The line count for "route" is all that is needed: say how many lines in the listing below contain it.
^^^^^^^^^^^^^^^^
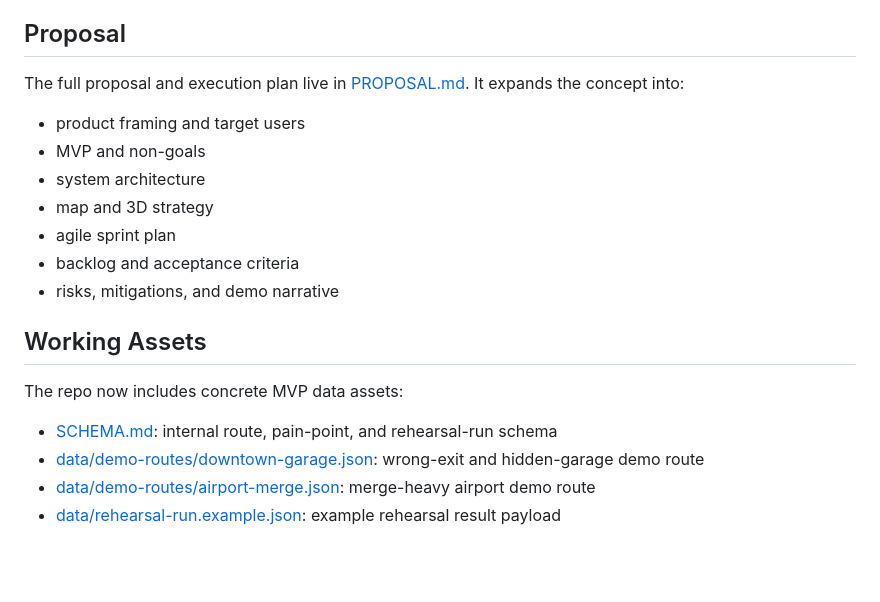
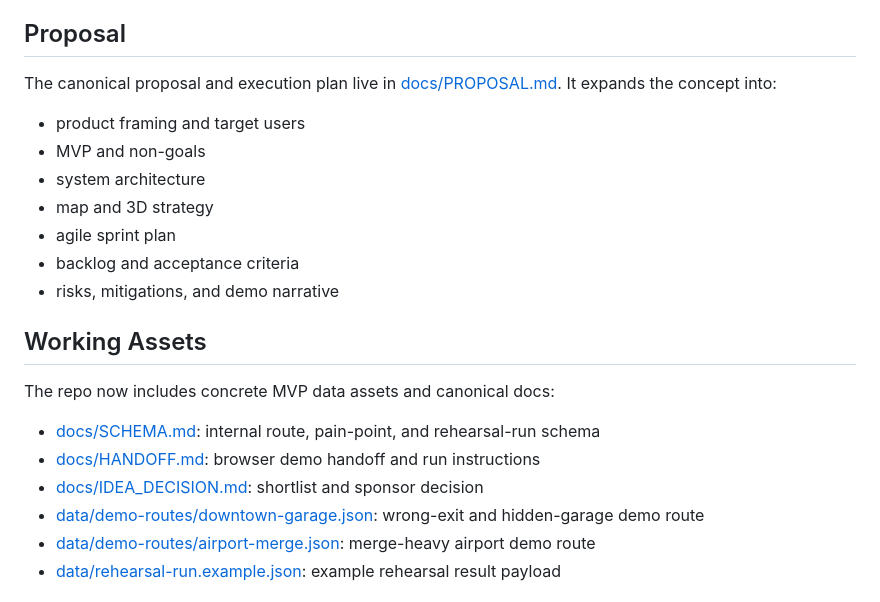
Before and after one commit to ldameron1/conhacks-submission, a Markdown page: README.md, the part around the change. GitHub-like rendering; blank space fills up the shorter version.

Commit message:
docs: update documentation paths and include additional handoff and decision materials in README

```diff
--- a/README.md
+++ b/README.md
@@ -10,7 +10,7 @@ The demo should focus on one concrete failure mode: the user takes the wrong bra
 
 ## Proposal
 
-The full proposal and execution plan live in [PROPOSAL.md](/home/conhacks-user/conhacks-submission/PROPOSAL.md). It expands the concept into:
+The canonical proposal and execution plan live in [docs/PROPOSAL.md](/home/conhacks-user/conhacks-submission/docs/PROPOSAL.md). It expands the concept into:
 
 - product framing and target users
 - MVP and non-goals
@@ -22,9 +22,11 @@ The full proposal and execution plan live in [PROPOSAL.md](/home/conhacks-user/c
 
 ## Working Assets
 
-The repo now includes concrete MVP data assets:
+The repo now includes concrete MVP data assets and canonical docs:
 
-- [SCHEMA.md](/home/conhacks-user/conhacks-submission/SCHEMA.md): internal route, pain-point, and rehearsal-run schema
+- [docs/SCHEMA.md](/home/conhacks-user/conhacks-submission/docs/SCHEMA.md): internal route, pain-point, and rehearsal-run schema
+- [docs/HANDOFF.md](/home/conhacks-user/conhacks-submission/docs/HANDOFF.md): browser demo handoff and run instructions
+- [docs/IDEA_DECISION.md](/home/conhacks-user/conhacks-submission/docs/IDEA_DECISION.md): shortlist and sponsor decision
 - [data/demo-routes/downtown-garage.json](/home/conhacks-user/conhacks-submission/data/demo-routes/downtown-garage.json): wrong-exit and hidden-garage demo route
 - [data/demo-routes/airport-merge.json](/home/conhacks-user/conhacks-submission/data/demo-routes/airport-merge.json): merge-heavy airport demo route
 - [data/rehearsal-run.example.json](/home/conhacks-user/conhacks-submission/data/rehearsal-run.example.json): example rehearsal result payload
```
^^^^^^^^^^^^^^^^
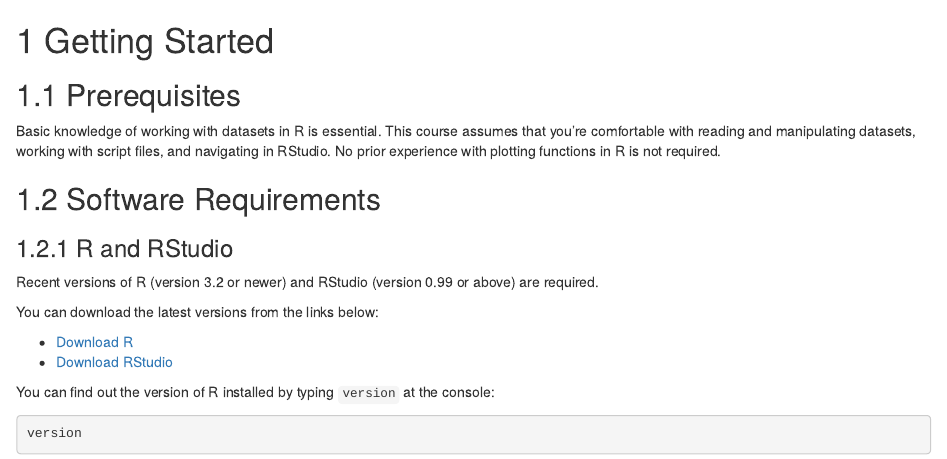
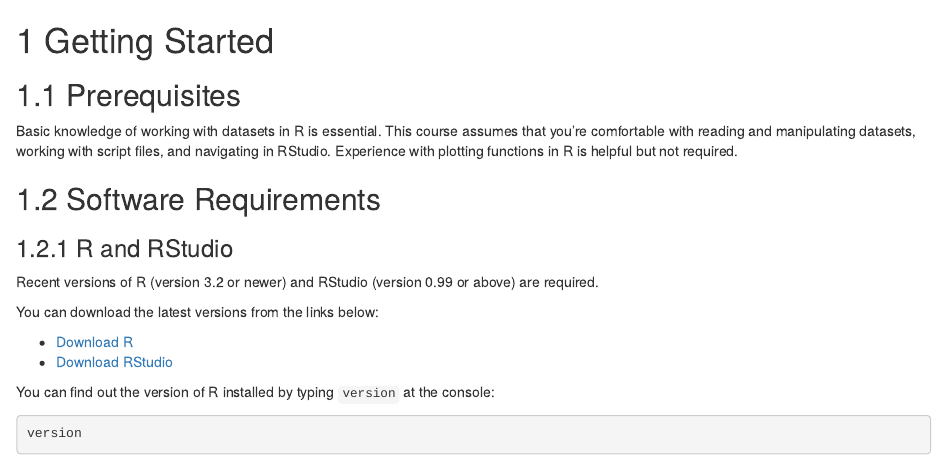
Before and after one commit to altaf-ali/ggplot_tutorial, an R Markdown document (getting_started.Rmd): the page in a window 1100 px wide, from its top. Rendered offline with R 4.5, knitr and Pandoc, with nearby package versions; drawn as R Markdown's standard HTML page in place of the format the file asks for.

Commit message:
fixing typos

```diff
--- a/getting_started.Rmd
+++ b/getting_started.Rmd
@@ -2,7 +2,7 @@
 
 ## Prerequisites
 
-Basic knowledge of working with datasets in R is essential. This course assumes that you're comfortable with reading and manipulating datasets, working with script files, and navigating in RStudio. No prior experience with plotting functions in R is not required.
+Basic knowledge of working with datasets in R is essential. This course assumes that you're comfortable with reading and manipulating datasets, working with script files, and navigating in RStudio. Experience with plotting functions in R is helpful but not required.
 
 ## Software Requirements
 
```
^^^^^^^^^^^^^^^^
## Answer box
4